*** SUPPLIED INFORMATION ***

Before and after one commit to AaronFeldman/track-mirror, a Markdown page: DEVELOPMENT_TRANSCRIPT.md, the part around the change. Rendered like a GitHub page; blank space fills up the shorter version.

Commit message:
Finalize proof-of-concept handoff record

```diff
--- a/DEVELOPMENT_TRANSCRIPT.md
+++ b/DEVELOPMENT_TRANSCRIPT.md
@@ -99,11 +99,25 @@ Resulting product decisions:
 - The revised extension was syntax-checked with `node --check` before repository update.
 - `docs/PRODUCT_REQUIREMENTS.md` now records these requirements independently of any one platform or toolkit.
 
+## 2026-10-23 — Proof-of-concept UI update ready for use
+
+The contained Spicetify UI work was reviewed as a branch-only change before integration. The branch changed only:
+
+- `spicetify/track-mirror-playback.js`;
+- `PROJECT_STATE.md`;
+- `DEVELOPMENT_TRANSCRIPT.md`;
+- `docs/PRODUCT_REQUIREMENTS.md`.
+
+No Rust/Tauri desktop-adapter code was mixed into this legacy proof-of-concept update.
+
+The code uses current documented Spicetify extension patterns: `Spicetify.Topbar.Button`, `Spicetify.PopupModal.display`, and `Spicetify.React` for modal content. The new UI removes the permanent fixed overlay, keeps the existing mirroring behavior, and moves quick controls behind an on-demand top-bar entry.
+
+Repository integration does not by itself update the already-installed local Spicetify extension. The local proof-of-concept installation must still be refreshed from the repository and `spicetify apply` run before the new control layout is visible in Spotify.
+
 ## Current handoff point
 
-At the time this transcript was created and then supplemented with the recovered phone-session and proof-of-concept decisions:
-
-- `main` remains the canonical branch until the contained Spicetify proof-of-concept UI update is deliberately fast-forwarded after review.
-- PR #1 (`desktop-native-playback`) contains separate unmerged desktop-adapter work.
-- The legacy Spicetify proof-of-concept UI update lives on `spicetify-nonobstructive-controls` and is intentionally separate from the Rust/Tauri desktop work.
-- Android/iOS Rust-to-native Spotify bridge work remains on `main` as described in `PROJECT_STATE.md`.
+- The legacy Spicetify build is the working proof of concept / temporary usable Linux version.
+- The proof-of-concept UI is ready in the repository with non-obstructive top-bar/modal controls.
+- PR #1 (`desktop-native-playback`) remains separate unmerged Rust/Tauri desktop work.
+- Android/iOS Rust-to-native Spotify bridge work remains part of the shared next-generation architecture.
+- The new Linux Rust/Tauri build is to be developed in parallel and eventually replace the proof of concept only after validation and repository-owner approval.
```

*** End of SUPPLIED INFORMATION ***
*** SUPPLIED INFORMATION ***

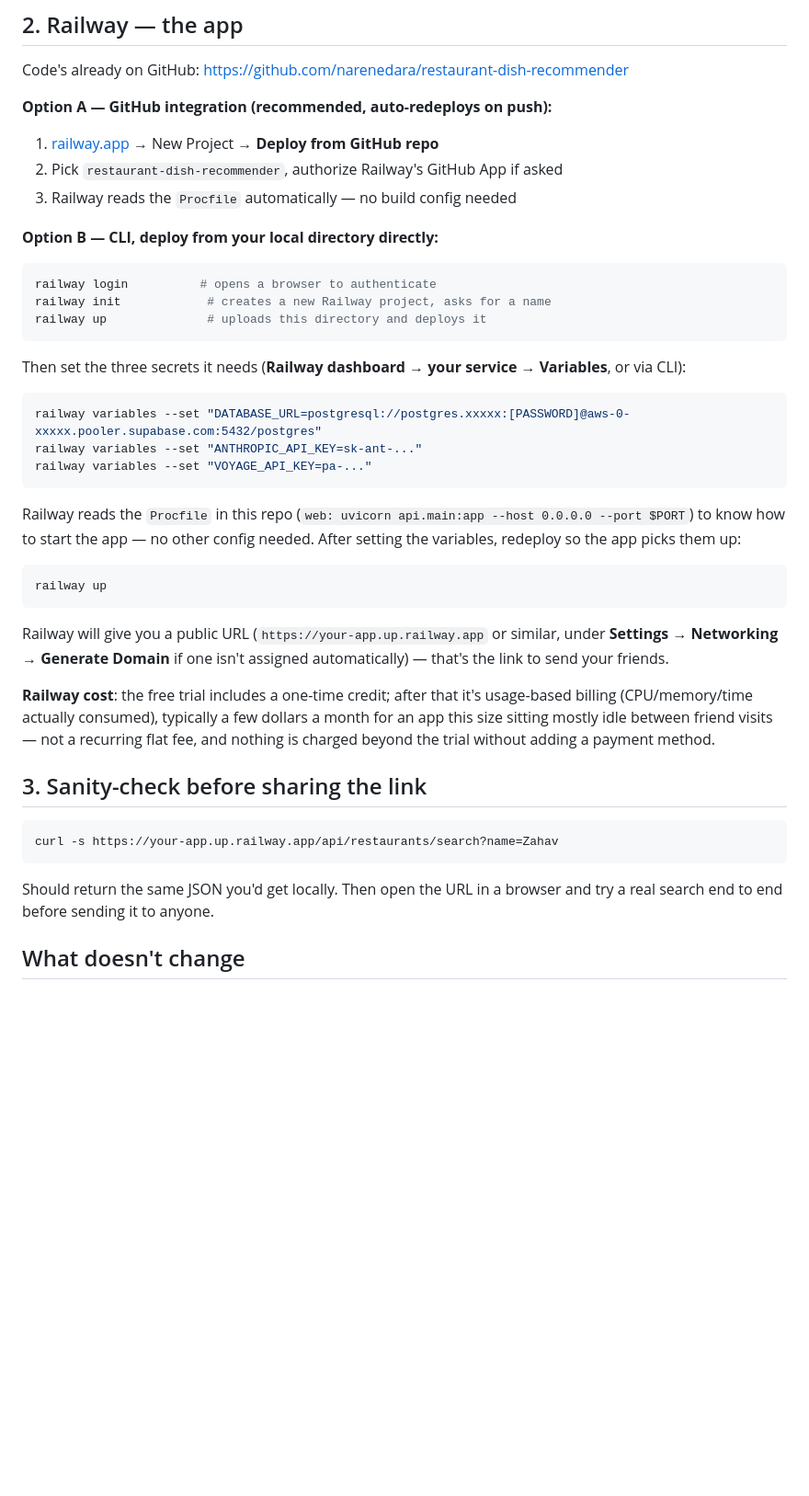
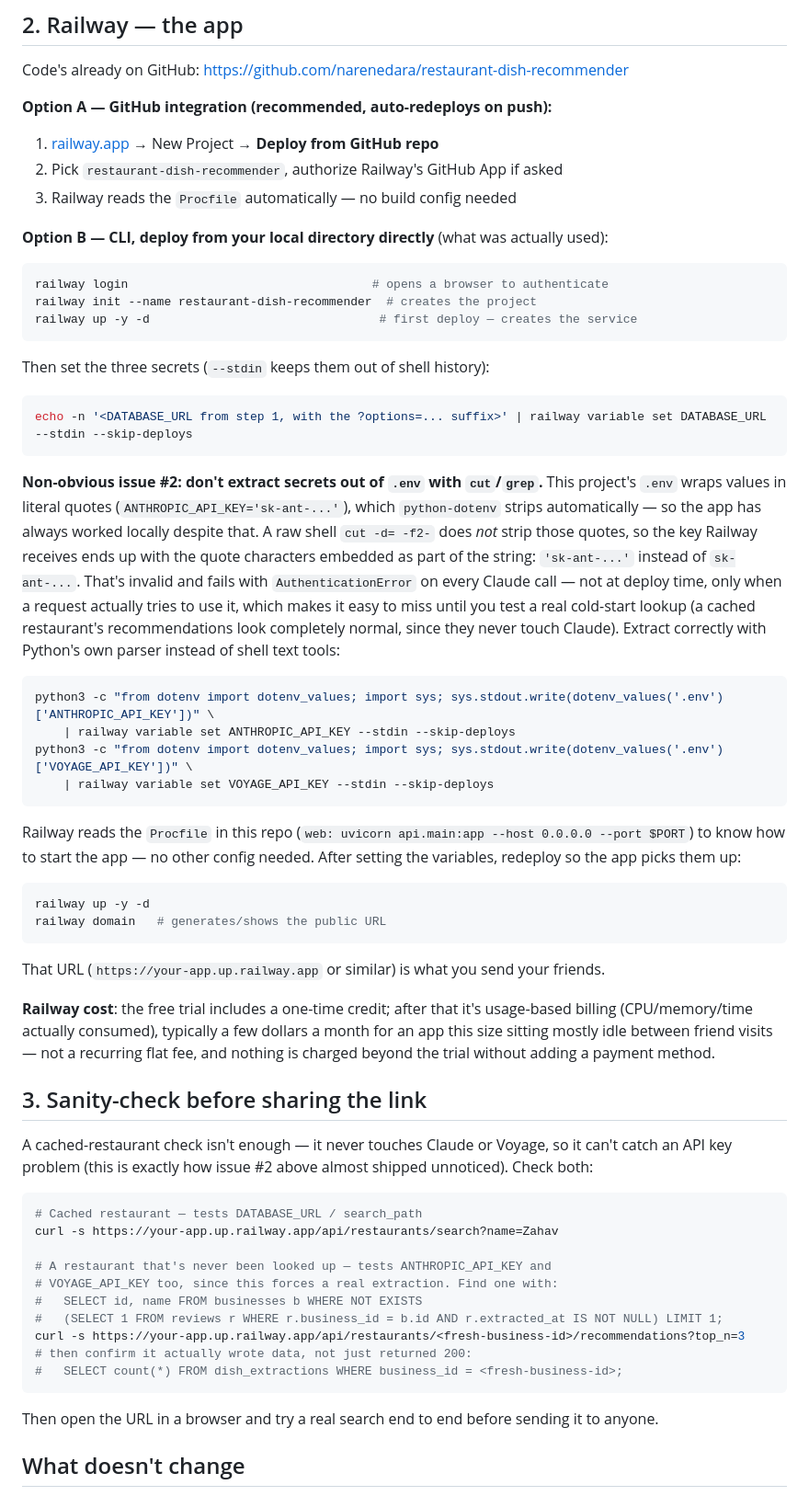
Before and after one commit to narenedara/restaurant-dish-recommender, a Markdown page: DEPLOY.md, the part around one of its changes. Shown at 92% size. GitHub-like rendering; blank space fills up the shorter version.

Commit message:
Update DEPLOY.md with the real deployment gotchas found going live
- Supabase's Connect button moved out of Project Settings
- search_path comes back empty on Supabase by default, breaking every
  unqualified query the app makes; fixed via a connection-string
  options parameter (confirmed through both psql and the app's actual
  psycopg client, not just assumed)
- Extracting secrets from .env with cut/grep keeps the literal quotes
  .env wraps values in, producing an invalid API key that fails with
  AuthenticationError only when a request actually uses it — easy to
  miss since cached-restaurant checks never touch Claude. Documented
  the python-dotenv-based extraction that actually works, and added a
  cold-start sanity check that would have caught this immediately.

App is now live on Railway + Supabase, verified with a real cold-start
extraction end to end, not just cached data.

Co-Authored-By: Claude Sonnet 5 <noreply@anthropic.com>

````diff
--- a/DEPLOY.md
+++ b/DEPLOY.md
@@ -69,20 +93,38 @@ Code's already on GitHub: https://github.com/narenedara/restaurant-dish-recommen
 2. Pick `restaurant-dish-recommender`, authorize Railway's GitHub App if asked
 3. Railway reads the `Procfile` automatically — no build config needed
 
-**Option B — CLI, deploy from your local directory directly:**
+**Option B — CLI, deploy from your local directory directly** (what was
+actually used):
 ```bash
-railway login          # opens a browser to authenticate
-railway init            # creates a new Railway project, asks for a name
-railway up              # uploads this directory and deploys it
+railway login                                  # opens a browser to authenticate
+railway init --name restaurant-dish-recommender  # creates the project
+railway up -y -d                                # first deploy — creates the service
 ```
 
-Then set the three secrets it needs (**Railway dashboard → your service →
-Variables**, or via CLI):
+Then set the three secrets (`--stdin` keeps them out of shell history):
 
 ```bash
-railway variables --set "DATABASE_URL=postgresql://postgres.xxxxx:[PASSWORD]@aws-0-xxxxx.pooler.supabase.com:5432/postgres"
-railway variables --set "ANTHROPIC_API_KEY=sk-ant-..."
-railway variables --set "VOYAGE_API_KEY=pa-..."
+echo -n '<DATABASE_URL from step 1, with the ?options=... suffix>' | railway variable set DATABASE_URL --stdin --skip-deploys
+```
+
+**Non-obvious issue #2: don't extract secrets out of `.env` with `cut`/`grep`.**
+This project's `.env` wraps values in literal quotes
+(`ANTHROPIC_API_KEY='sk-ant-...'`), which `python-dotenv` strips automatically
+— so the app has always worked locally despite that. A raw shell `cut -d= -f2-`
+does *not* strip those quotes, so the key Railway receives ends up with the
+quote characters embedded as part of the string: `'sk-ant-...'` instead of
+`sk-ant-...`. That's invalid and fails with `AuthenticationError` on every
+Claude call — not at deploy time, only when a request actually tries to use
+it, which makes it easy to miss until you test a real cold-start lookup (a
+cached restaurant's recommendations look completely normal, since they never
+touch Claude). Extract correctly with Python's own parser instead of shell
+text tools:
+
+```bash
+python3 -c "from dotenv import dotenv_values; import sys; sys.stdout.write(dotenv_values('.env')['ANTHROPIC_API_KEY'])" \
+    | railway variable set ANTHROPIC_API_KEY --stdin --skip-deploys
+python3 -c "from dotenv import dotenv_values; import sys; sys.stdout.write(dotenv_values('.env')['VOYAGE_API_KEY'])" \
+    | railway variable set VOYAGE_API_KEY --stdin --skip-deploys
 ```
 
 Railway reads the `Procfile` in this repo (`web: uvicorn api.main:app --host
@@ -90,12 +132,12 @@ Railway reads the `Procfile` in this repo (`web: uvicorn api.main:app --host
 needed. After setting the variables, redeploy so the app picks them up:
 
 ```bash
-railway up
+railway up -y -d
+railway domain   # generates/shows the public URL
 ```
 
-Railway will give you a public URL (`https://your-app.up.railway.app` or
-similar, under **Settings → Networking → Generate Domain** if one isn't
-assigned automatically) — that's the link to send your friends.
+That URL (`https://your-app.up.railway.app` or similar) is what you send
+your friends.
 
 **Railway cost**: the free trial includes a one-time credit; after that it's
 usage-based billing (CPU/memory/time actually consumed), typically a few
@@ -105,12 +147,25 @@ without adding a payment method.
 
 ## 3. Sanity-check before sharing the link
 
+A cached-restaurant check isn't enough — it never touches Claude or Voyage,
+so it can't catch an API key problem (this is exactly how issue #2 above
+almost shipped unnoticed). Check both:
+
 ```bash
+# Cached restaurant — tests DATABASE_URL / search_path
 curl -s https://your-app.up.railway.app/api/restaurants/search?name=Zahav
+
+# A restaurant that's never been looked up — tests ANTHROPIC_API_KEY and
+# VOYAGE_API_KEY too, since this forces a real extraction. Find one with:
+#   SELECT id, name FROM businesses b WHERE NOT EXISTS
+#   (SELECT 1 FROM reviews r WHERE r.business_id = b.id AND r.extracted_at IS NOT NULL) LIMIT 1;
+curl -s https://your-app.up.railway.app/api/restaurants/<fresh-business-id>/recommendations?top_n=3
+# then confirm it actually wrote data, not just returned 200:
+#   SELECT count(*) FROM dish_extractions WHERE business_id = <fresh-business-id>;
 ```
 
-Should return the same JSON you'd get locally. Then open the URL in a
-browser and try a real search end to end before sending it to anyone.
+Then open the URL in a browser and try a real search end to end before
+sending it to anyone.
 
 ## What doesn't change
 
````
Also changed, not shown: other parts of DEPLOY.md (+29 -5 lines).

*** End of SUPPLIED INFORMATION ***

- [BRIEF]:
Show each line in the listing above that has "adapter".

- [WRITTEN SOLUTION]:
+No Rust/Tauri desktop-adapter code was mixed into this legacy proof-of-concept update.
-- PR #1 (`desktop-native-playback`) contains separate unmerged desktop-adapter work.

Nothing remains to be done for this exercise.